### Study material

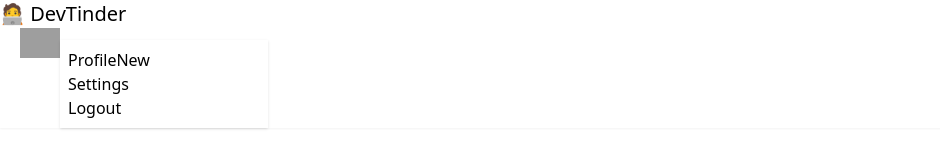
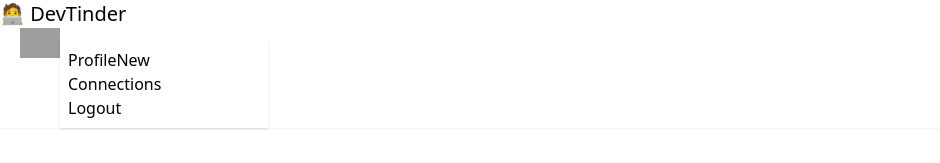
Before and after one commit to Arunsai125/DevTinder-Frontend, a React (Vite) app: page / in a window 1280 px wide. Shown: the top 163 px of the page, without its empty margins (0-940 px from the left). Built offline with nearby package versions, Linux system fonts and the light colour scheme; no server answers; grey boxes are pictures that could not be loaded.

Commit message:
feat: replace Settings link with Connections link in NavBar component

```diff
--- a/src/components/NavBar.jsx
+++ b/src/components/NavBar.jsx
@@ -61,7 +61,7 @@ const NavBar = () => {
               </Link>
             </li>
             <li>
-              <a>Settings</a>
+              <Link to="/connections">Connections</Link>
             </li>
             <li>
               <Link onClick={handleLogout}>Logout</Link>
```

######

● What you will do
When you write out the data, keep every line exact and drop the pictures.

● Result
Before and after one commit to Arunsai125/DevTinder-Frontend, a React (Vite) app: page / in a window 1280 px wide. Shown: the top 163 px of the page, without its empty margins (0-940 px from the left). Built offline with nearby package versions, Linux system fonts and the light colour scheme; no server answers; grey boxes are pictures that could not be loaded.

Commit message:
feat: replace Settings link with Connections link in NavBar component

```diff
--- a/src/components/NavBar.jsx
+++ b/src/components/NavBar.jsx
@@ -61,7 +61,7 @@ const NavBar = () => {
               </Link>
             </li>
             <li>
-              <a>Settings</a>
+              <Link to="/connections">Connections</Link>
             </li>
             <li>
               <Link onClick={handleLogout}>Logout</Link>
```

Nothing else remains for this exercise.